▶ [Aim of the task] The expected output is a copy of every line in the records with the string "section".

▶ [Dataset excerpts]
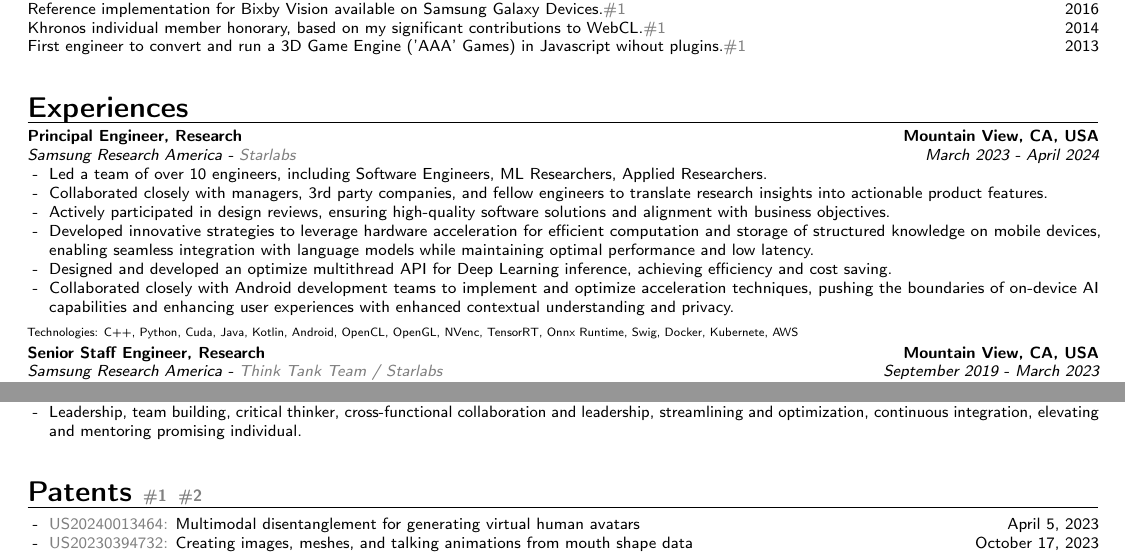
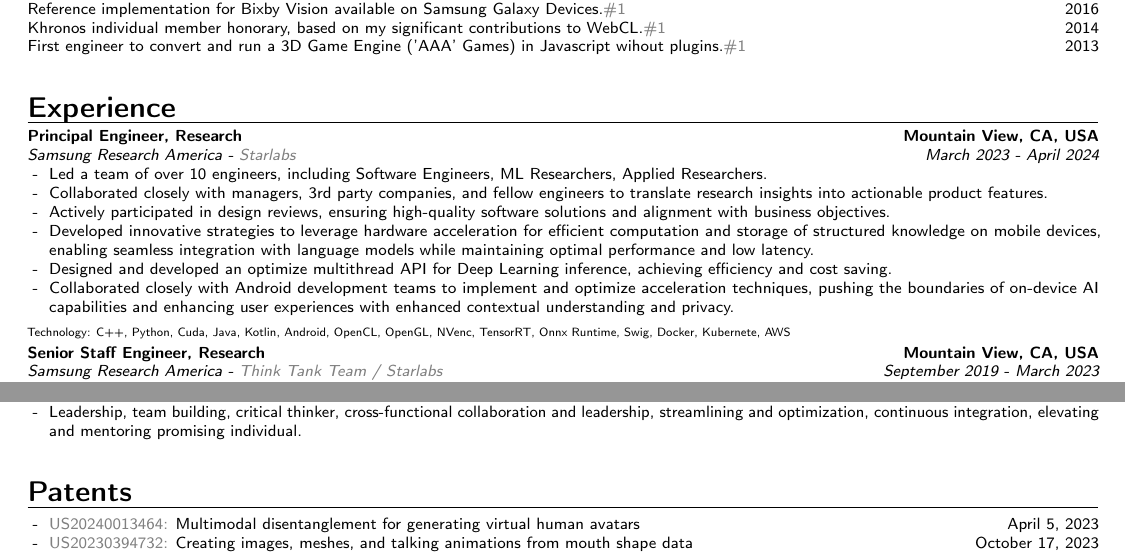
Before and after one commit to anthonyliot/profile, a LaTeX CV (anthony.liot.tex): two parts of pages 1 and 2 of 2, joined at a grey line, cut so that both start at the same text. Compiled offline with pdfLaTeX.

Commit message:
Update resume
Signed-off-by: Anthony Liot <wolfviking0@yahoo.com>

```diff
--- a/anthony.liot.tex
+++ b/anthony.liot.tex
@@ -259,7 +259,7 @@
 
 \readYAML{docs/_data/experiences}
 
-\section{Experiences}
+\section{Experience}
 \edef\experiences{\getfromYAML{docs/_data/experiences}{exps}{list}}
 \xforeach*{\experiences}{
 	\edef\explink_#1{\getfromYAML{docs/_data/experiences}{#1}{link}}
@@ -292,7 +292,7 @@
 	\edef\exptec_#1{\getfromYAML{docs/_data/experiences}{#1}{technologies}}
 	\StrLen{\exptec_#1}[\expteclen_#1]
 	\begin{tiny}
-	\ifnum \expteclen_#1>0 Technologies: \exptec_#1\fi
+	\ifnum \expteclen_#1>0 Technology: \exptec_#1\fi
 	\end{tiny}
 	}
 	{}
@@ -336,7 +336,8 @@
 
 
 \readYAML{docs/_data/patents}
-\section{Patents \Colorhref{patents.justia.com/inventor/anthony-s-liot}{\#1} \Colorhref{patents.justia.com/inventor/anthony-liot}{\#2}}
+% \section{Patents \Colorhref{patents.justia.com/inventor/anthony-s-liot}{\#1} \Colorhref{patents.justia.com/inventor/anthony-liot}{\#2}}
+\section{Patents}
 \edef\patents{\getfromYAML{docs/_data/patents}{patents}{list}}
 \begin{itemize}
 \xforeach*{\patents}{
```
Also changed, not shown: 1 other file.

▶ [Task response]
-\section{Experiences}
+\section{Experience}
-\section{Patents \Colorhref{patents.justia.com/inventor/anthony-s-liot}{\#1} \Colorhref{patents.justia.com/inventor/anthony-liot}{\#2}}
+% \section{Patents \Colorhref{patents.justia.com/inventor/anthony-s-liot}{\#1} \Colorhref{patents.justia.com/inventor/anthony-liot}{\#2}}
+\section{Patents}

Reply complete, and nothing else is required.